31 May 2022 - With the country observing Flag Days from 28 May to 12 June, the Civil Service Commission (CSC) reminded government workers of their duty to respect the Philippine flag as an act of patriotism.

“As civil servants, we should be living exemplars of patriotism. Not only is it part and parcel of the public nature of our jobs, but also because it is mandated by law," said CSC Chairperson Karlo Nograles.

"This is why patriotism is one of the core public service values, together with excellence, integrity, and spirituality.”

The CSC chief, a lawyer and former member of Congress, was referring to Republic Act No. 6713 or the Code of Conduct and Ethical Standards for Public Officials and Employees, in which “Nationalism and Patriotism” are included among the eight norms of conduct for public officials and employees.

Chairperson Nograles said that one of the ways government workers can show patriotism is by respecting the Philippine flag and what it represents.

"The flag’s history stems from our struggle for independence, and thus, is a visible reminder of the sacrifices of our heroes and our nation’s common ideals and aspirations,” he said.

“Given this, we should always comply with the guidelines stipulated in Republic Act No. 8491 or the Flag and Heraldic Code of the Philippines, including the proper display and hoisting of the flag; the conduct of flag raising and lowering ceremonies in government offices every first and last working days of the week, respectively; and proper singing of the National Anthem and recitation of the Panunumpa sa Watawat,” he explained.

The CSC head also urged government workers, as civil servants, to familiarize themselves with the 1987 Philippine Constitution, the Code of Conduct for public officials and employees, and other laws of the land.

According to the Chair, "as public servants, it is incumbent upon us to be examples of good and responsible citizenship."

Last, he urged them to provide excellent service at all times, without discrimination on the basis of age, gender, economic status, or political affiliation.

“Always be mindful that our loyalty lies with the country, and that we are all accountable to our people."

Republic Act No. 8491, or the Flag and Heraldic Code of the Philippines, establishes the period of 28 May to 12 June of each year as Flag Days, where all government offices, business establishments, learning institutions, and private homes are enjoined to display the Philippine Flag.

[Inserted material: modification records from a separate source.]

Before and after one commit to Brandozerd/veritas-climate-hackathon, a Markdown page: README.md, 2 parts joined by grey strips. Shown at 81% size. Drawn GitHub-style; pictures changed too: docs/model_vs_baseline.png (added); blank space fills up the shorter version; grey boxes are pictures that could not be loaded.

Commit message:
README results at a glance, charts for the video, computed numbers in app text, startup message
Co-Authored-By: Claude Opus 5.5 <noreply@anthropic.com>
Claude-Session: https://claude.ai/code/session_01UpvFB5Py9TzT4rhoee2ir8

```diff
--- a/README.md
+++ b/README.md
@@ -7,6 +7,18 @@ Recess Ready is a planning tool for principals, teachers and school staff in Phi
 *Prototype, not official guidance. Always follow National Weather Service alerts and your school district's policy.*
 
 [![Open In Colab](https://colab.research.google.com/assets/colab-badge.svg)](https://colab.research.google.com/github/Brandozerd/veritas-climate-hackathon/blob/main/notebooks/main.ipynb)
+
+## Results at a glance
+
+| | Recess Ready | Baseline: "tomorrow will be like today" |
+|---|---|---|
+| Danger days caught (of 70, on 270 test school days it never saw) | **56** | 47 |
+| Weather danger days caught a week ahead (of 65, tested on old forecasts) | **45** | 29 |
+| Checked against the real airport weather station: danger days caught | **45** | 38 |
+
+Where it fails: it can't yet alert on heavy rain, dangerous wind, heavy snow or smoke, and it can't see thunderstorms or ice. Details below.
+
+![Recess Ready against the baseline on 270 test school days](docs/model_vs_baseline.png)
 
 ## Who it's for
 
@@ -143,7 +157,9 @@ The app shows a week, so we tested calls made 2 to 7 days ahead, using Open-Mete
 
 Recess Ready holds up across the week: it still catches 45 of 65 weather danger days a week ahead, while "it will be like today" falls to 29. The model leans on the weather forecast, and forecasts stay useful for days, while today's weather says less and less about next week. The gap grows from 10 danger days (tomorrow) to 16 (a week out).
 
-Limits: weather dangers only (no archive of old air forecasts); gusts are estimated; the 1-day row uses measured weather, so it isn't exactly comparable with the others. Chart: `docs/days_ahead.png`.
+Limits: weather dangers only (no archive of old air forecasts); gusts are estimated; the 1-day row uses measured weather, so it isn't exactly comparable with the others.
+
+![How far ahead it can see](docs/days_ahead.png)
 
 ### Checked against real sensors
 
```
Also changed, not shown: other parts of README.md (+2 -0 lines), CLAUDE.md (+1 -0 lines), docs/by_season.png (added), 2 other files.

The 16-day observance begins with 28 May, the day when the flag was first raised after the Battle of Alapan on 28 May 1898, wherein Spanish forces were defeated by revolutionaries who thereafter captured the province of Cavite. The last day coincides with the celebration of Independence Day.